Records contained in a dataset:
^^^^^^^^^^^^^^^^

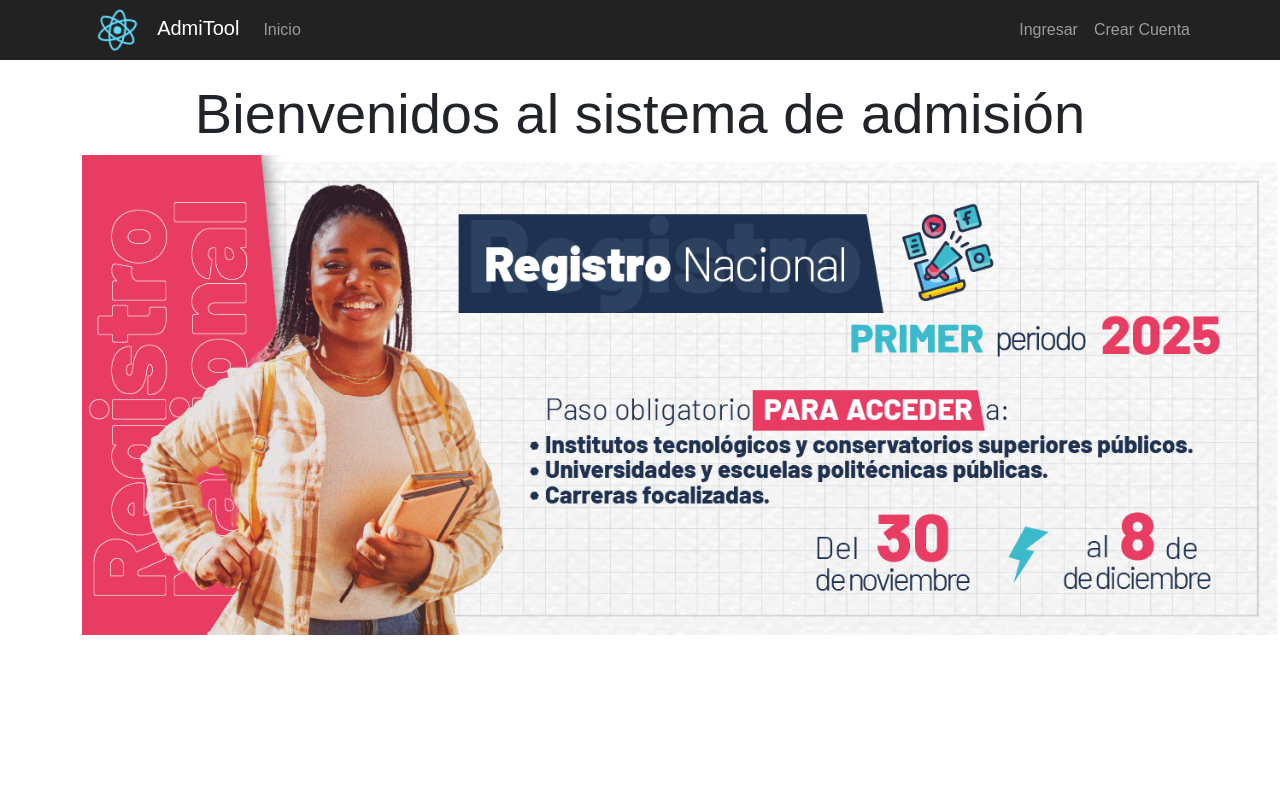
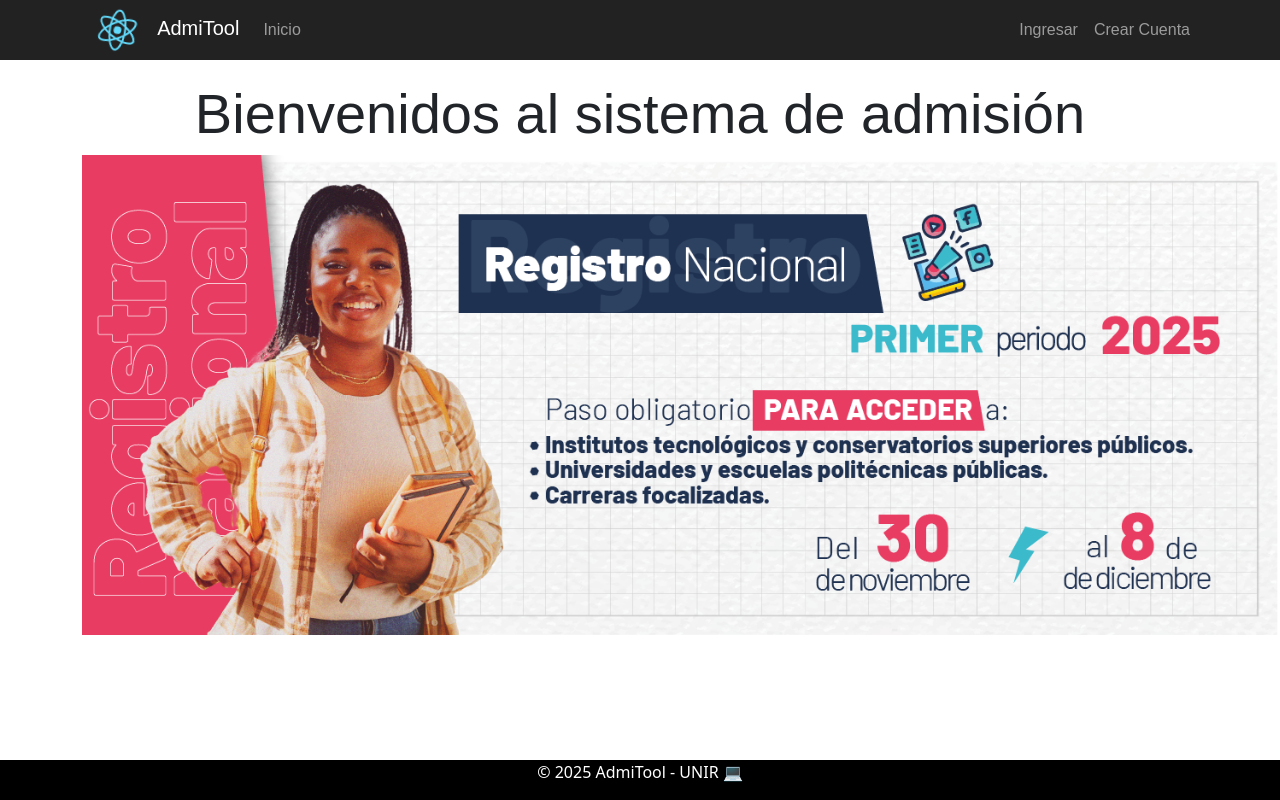
Before and after one commit to gamp81/admitool-front, a React (Create React App) app: page / in a window 1280 px wide. Built offline with nearby package versions, Linux system fonts and the light colour scheme.

Commit message:
component footer

```diff
--- a/src/components/App.js
+++ b/src/components/App.js
@@ -1,17 +1,15 @@
-import logo from '../logo.svg';
+
 import './App.css';
-
-import Header from './Header';
-
+import Footer from '../layouts/footer';
+import { AuthPovider } from '../context/AuthContext';
 import Pagerouter from '../router/pagerouter';
 
 function App() {
   return (
-    /*  <div className="App"> */
-      <Pagerouter future={{ v7_startTransition: true }}>
-      </Pagerouter>
-
-   /*  </div> */
+    <AuthPovider future={{ v7_startTransition: true }}>
+      <Pagerouter ></Pagerouter>
+      <Footer/>
+    </AuthPovider>
 
   );
 }
--- /dev/null
+++ b/src/layouts/footer.jsx
@@ -0,0 +1,13 @@
+import React from 'react'
+import "../style/footer.css"
+const footer = () => {
+  return (
+    <div>
+      <footer className="header-footer">
+            <p className="header-footer-text">© 2025 AdmiTool - UNIR 💻</p>
+        </footer>
+    </div>
+  )
+}
+
+export default footer
--- a/src/router/pagerouter.jsx
+++ b/src/router/pagerouter.jsx
@@ -10,12 +10,11 @@ import Faspirante from '../pages/faspirante'
 import WelcomeContent from '../components/WelcomeContent'
 import Postulacion from '../pages/postulacion';
 import Logoutbutton from '../components/logout.jsx'
-import { AuthPovider } from '../context/AuthContext';
 import ProtectedRoute from './ProtectedRoute.jsx';
 const Pagerouter = () =>{
     return (
-        <AuthPovider future={{ v7_startTransition: true }}>
-            <BrowserRouter future={{ v7_startTransition: true }}>
+
+        <BrowserRouter future={{ v7_startTransition: true }}>
             <Routes>
                 <Route path='/' element={ <NavBarHeader /> }>
                      <Route index element={ <WelcomeContent /> } />
@@ -44,7 +43,7 @@ const Pagerouter = () =>{
                 </Route>
             </Routes>
             </BrowserRouter>
-        </AuthPovider>
+
 
 
     )
--- /dev/null
+++ b/src/style/footer.css
@@ -0,0 +1,10 @@
+
+  .header-footer {
+    background-color: black;
+    color: white;
+    text-align: center;
+    padding: 5px 5;
+    position: fixed;
+    width: 100%;
+    bottom: 0;
+  }
```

^^^^^^^^^^^^^^^^

> _What is needed_: Report each line in the data that holds the word "const".

> _Response for this exercise_:
+const footer = () => {
 const Pagerouter = () =>{
@@ -44,7 +43,7 @@ const Pagerouter = () =>{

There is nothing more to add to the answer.